_WHAT NEEDS TO BE DONE:_
Find how many lines of the listing include the string "link", and report only that figure.
*** Opening of DATASET EXCERPTS ***
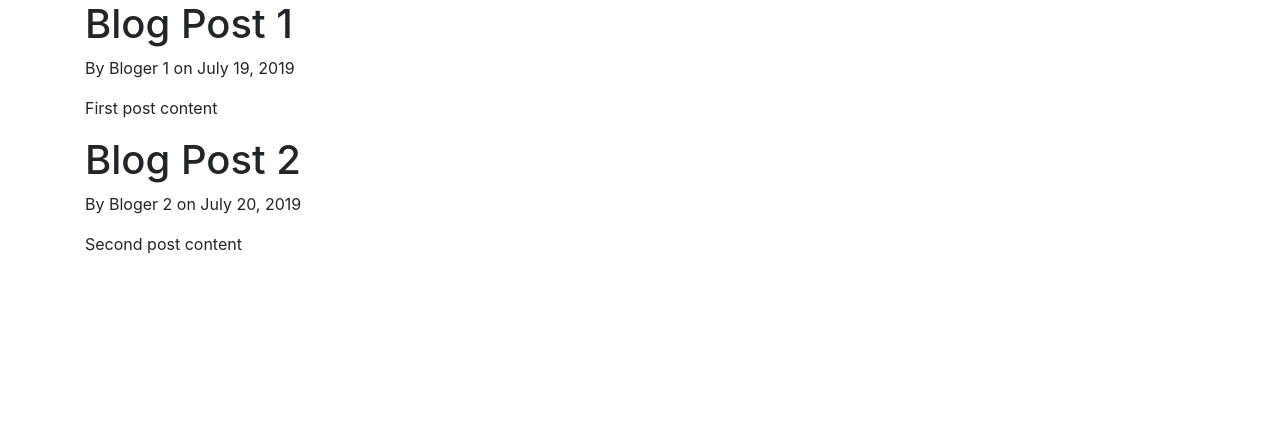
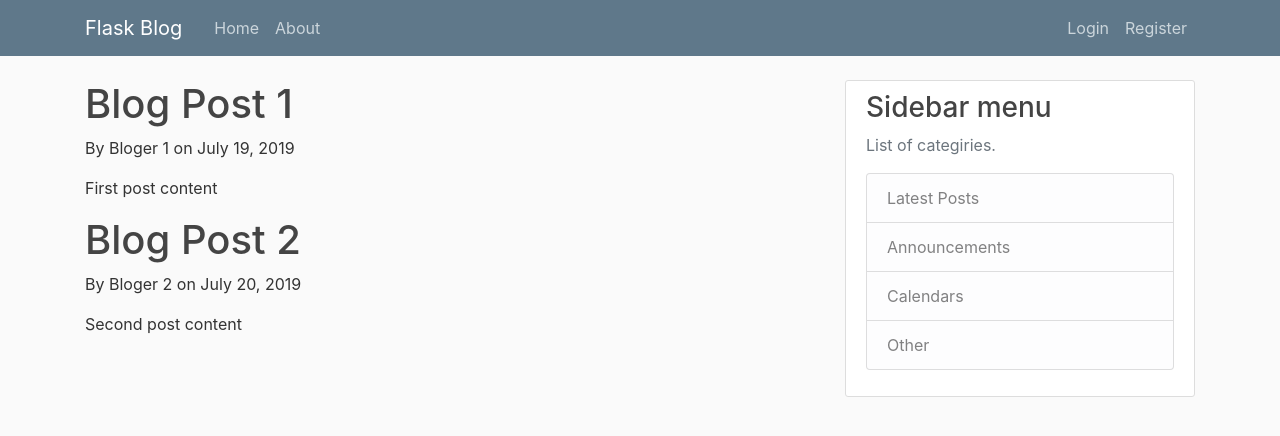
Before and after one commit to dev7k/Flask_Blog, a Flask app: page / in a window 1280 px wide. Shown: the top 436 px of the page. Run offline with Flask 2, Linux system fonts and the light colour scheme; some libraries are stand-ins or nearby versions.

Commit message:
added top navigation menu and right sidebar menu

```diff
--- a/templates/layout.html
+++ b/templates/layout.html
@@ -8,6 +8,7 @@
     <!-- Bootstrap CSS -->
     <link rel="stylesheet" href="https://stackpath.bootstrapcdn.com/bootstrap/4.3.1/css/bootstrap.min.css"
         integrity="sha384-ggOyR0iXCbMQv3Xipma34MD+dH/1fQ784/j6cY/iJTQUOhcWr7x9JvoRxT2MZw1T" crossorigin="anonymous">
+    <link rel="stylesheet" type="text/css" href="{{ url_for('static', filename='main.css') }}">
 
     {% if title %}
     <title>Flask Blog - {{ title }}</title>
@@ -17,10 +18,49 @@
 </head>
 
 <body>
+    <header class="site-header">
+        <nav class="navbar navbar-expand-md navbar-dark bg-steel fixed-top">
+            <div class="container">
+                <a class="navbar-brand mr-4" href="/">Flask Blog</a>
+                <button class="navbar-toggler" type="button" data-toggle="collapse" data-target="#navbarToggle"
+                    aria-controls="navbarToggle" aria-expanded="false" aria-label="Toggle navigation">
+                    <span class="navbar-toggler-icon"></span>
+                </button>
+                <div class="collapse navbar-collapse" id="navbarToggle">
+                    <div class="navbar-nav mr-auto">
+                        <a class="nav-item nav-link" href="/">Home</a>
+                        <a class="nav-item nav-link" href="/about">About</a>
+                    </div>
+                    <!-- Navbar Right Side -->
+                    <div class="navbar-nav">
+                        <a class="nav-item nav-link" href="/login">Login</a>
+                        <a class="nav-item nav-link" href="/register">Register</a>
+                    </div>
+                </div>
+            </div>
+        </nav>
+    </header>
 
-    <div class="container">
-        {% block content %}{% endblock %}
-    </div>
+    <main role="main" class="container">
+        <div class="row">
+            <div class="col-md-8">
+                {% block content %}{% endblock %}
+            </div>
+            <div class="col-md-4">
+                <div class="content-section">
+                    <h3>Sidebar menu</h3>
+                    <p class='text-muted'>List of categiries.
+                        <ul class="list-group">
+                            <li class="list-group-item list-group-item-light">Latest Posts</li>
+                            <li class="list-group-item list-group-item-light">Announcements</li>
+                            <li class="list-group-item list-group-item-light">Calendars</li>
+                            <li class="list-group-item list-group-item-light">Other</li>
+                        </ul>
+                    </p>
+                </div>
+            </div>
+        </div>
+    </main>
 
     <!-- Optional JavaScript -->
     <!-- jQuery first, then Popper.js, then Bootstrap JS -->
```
*** Close of DATASET EXCERPTS ***
_RESULT OF THE EXERCISE:_
6